== WORK TO COMPLETE ==
Pictures aside, write out the data exactly as it reads.

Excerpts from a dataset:
_ _ _ _ _

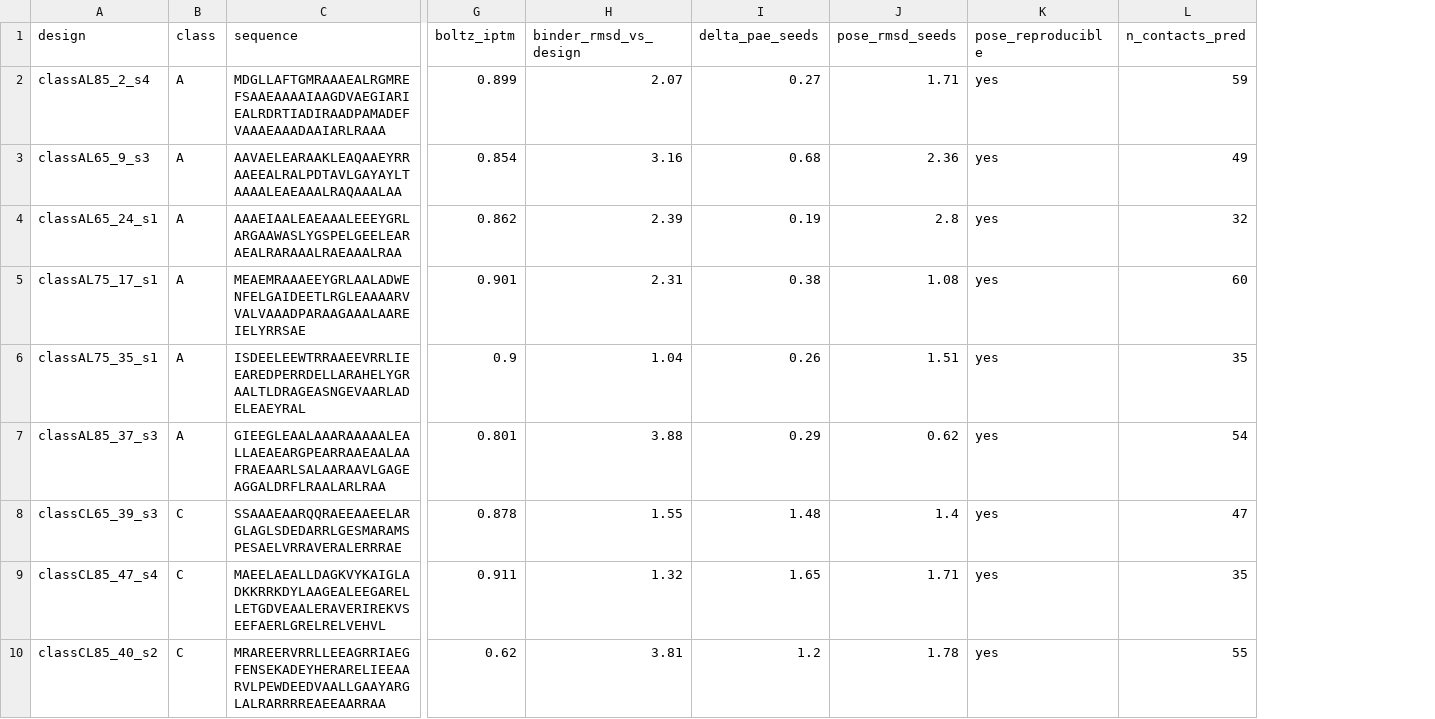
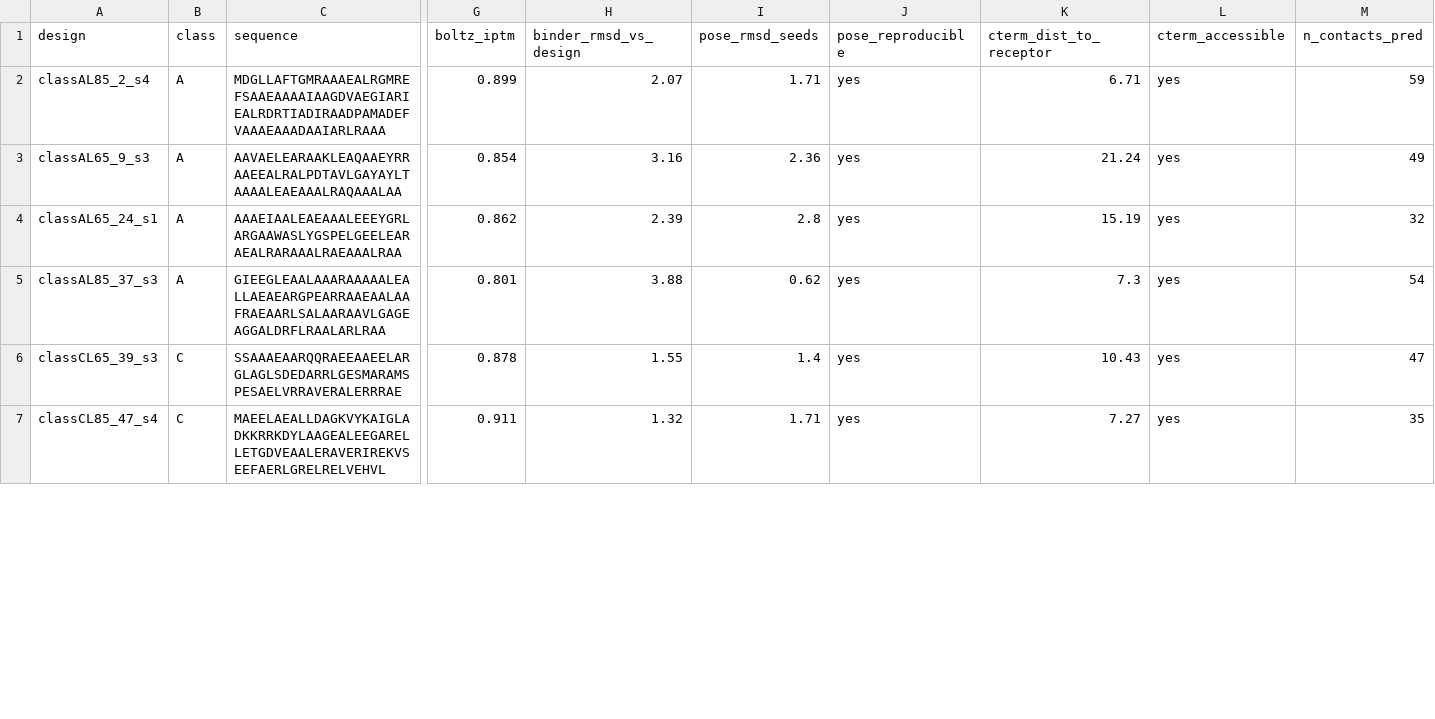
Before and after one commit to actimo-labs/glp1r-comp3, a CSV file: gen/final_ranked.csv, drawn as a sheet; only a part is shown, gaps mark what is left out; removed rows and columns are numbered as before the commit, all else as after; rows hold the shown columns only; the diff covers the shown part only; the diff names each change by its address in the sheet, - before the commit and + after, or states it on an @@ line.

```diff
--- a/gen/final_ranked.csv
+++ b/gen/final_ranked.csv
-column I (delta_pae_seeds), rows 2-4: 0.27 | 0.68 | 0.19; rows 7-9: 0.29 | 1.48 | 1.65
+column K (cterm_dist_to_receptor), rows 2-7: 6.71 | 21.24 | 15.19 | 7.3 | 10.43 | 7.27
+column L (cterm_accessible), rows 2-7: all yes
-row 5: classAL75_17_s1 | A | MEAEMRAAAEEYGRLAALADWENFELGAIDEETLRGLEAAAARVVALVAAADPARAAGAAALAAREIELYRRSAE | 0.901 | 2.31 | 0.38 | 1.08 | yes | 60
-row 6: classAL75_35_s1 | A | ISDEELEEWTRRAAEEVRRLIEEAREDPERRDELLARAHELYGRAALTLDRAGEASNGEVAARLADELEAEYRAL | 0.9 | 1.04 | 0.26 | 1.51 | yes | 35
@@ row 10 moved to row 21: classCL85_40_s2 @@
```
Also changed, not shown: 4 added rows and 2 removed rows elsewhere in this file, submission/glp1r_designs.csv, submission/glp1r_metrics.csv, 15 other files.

_ _ _ _ _

== SOLUTION TO THE EXERCISE ==
Before and after one commit to actimo-labs/glp1r-comp3, a CSV file: gen/final_ranked.csv, drawn as a sheet; only a part is shown, gaps mark what is left out; removed rows and columns are numbered as before the commit, all else as after; rows hold the shown columns only; the diff covers the shown part only; the diff names each change by its address in the sheet, - before the commit and + after, or states it on an @@ line.

```diff
--- a/gen/final_ranked.csv
+++ b/gen/final_ranked.csv
-column I (delta_pae_seeds), rows 2-4: 0.27 | 0.68 | 0.19; rows 7-9: 0.29 | 1.48 | 1.65
+column K (cterm_dist_to_receptor), rows 2-7: 6.71 | 21.24 | 15.19 | 7.3 | 10.43 | 7.27
+column L (cterm_accessible), rows 2-7: all yes
-row 5: classAL75_17_s1 | A | MEAEMRAAAEEYGRLAALADWENFELGAIDEETLRGLEAAAARVVALVAAADPARAAGAAALAAREIELYRRSAE | 0.901 | 2.31 | 0.38 | 1.08 | yes | 60
-row 6: classAL75_35_s1 | A | ISDEELEEWTRRAAEEVRRLIEEAREDPERRDELLARAHELYGRAALTLDRAGEASNGEVAARLADELEAEYRAL | 0.9 | 1.04 | 0.26 | 1.51 | yes | 35
@@ row 10 moved to row 21: classCL85_40_s2 @@
```
Also changed, not shown: 4 added rows and 2 removed rows elsewhere in this file, submission/glp1r_designs.csv, submission/glp1r_metrics.csv, 15 other files.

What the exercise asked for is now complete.